* [Your instructions]: Please retype every entry, keeping each one exactly as written.

* [Data extracts]:
- - - - -

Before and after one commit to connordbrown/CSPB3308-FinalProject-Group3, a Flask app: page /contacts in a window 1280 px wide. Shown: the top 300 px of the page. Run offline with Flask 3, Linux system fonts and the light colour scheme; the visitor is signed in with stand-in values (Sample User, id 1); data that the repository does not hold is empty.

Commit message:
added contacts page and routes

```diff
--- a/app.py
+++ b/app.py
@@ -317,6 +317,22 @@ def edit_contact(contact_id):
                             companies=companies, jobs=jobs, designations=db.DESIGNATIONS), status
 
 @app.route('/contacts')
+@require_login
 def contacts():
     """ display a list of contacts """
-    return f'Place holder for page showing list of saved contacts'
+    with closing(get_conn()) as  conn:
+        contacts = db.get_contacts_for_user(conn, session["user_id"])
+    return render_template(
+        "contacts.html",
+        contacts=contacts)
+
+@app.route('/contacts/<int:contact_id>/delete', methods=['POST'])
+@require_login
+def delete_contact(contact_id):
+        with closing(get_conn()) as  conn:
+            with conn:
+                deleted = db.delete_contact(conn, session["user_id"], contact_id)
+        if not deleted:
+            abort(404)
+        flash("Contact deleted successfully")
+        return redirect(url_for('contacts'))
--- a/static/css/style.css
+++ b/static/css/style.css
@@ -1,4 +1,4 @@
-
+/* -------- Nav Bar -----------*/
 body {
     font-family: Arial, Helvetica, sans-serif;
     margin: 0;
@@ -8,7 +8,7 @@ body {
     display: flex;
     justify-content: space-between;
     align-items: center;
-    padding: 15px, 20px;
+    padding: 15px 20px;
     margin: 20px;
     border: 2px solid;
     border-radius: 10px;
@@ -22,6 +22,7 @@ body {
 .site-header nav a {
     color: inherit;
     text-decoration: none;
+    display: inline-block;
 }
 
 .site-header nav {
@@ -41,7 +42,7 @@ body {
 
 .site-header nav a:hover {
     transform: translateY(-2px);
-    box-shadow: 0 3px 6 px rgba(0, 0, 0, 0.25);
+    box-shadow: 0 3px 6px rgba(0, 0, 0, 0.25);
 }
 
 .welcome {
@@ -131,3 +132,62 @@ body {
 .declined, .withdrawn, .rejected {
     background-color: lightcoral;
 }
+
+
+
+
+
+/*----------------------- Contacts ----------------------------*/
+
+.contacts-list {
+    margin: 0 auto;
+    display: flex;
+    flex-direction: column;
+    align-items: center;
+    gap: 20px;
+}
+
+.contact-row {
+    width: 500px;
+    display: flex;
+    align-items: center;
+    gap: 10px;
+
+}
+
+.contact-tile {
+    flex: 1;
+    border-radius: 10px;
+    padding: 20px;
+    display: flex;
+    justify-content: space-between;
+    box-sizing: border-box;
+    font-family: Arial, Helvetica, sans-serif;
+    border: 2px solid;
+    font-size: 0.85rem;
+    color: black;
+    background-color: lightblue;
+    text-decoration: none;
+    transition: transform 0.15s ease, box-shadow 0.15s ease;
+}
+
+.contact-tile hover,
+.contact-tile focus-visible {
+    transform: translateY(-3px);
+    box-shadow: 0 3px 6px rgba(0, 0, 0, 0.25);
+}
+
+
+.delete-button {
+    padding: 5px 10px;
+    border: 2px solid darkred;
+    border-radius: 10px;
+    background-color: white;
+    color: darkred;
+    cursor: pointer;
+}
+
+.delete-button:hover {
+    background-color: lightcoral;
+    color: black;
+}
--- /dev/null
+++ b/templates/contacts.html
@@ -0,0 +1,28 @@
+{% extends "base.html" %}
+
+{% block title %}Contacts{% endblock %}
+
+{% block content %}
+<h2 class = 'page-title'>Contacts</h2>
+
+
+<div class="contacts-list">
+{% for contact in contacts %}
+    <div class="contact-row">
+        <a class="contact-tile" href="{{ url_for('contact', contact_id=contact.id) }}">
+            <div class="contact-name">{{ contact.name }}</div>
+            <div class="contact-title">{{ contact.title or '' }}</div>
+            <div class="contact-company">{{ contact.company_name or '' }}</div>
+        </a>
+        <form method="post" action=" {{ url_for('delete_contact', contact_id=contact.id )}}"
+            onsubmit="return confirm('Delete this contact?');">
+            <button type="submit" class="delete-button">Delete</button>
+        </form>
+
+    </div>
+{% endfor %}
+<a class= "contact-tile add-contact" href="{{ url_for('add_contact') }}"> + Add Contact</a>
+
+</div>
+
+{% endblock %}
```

- - - - -

* [Result for this task]:
Before and after one commit to connordbrown/CSPB3308-FinalProject-Group3, a Flask app: page /contacts in a window 1280 px wide. Shown: the top 300 px of the page. Run offline with Flask 3, Linux system fonts and the light colour scheme; the visitor is signed in with stand-in values (Sample User, id 1); data that the repository does not hold is empty.

Commit message:
added contacts page and routes

```diff
--- a/app.py
+++ b/app.py
@@ -317,6 +317,22 @@ def edit_contact(contact_id):
                             companies=companies, jobs=jobs, designations=db.DESIGNATIONS), status
 
 @app.route('/contacts')
+@require_login
 def contacts():
     """ display a list of contacts """
-    return f'Place holder for page showing list of saved contacts'
+    with closing(get_conn()) as  conn:
+        contacts = db.get_contacts_for_user(conn, session["user_id"])
+    return render_template(
+        "contacts.html",
+        contacts=contacts)
+
+@app.route('/contacts/<int:contact_id>/delete', methods=['POST'])
+@require_login
+def delete_contact(contact_id):
+        with closing(get_conn()) as  conn:
+            with conn:
+                deleted = db.delete_contact(conn, session["user_id"], contact_id)
+        if not deleted:
+            abort(404)
+        flash("Contact deleted successfully")
+        return redirect(url_for('contacts'))
--- a/static/css/style.css
+++ b/static/css/style.css
@@ -1,4 +1,4 @@
-
+/* -------- Nav Bar -----------*/
 body {
     font-family: Arial, Helvetica, sans-serif;
     margin: 0;
@@ -8,7 +8,7 @@ body {
     display: flex;
     justify-content: space-between;
     align-items: center;
-    padding: 15px, 20px;
+    padding: 15px 20px;
     margin: 20px;
     border: 2px solid;
     border-radius: 10px;
@@ -22,6 +22,7 @@ body {
 .site-header nav a {
     color: inherit;
     text-decoration: none;
+    display: inline-block;
 }
 
 .site-header nav {
@@ -41,7 +42,7 @@ body {
 
 .site-header nav a:hover {
     transform: translateY(-2px);
-    box-shadow: 0 3px 6 px rgba(0, 0, 0, 0.25);
+    box-shadow: 0 3px 6px rgba(0, 0, 0, 0.25);
 }
 
 .welcome {
@@ -131,3 +132,62 @@ body {
 .declined, .withdrawn, .rejected {
     background-color: lightcoral;
 }
+
+
+
+
+
+/*----------------------- Contacts ----------------------------*/
+
+.contacts-list {
+    margin: 0 auto;
+    display: flex;
+    flex-direction: column;
+    align-items: center;
+    gap: 20px;
+}
+
+.contact-row {
+    width: 500px;
+    display: flex;
+    align-items: center;
+    gap: 10px;
+
+}
+
+.contact-tile {
+    flex: 1;
+    border-radius: 10px;
+    padding: 20px;
+    display: flex;
+    justify-content: space-between;
+    box-sizing: border-box;
+    font-family: Arial, Helvetica, sans-serif;
+    border: 2px solid;
+    font-size: 0.85rem;
+    color: black;
+    background-color: lightblue;
+    text-decoration: none;
+    transition: transform 0.15s ease, box-shadow 0.15s ease;
+}
+
+.contact-tile hover,
+.contact-tile focus-visible {
+    transform: translateY(-3px);
+    box-shadow: 0 3px 6px rgba(0, 0, 0, 0.25);
+}
+
+
+.delete-button {
+    padding: 5px 10px;
+    border: 2px solid darkred;
+    border-radius: 10px;
+    background-color: white;
+    color: darkred;
+    cursor: pointer;
+}
+
+.delete-button:hover {
+    background-color: lightcoral;
+    color: black;
+}
--- /dev/null
+++ b/templates/contacts.html
@@ -0,0 +1,28 @@
+{% extends "base.html" %}
+
+{% block title %}Contacts{% endblock %}
+
+{% block content %}
+<h2 class = 'page-title'>Contacts</h2>
+
+
+<div class="contacts-list">
+{% for contact in contacts %}
+    <div class="contact-row">
+        <a class="contact-tile" href="{{ url_for('contact', contact_id=contact.id) }}">
+            <div class="contact-name">{{ contact.name }}</div>
+            <div class="contact-title">{{ contact.title or '' }}</div>
+            <div class="contact-company">{{ contact.company_name or '' }}</div>
+        </a>
+        <form method="post" action=" {{ url_for('delete_contact', contact_id=contact.id )}}"
+            onsubmit="return confirm('Delete this contact?');">
+            <button type="submit" class="delete-button">Delete</button>
+        </form>
+
+    </div>
+{% endfor %}
+<a class= "contact-tile add-contact" href="{{ url_for('add_contact') }}"> + Add Contact</a>
+
+</div>
+
+{% endblock %}
```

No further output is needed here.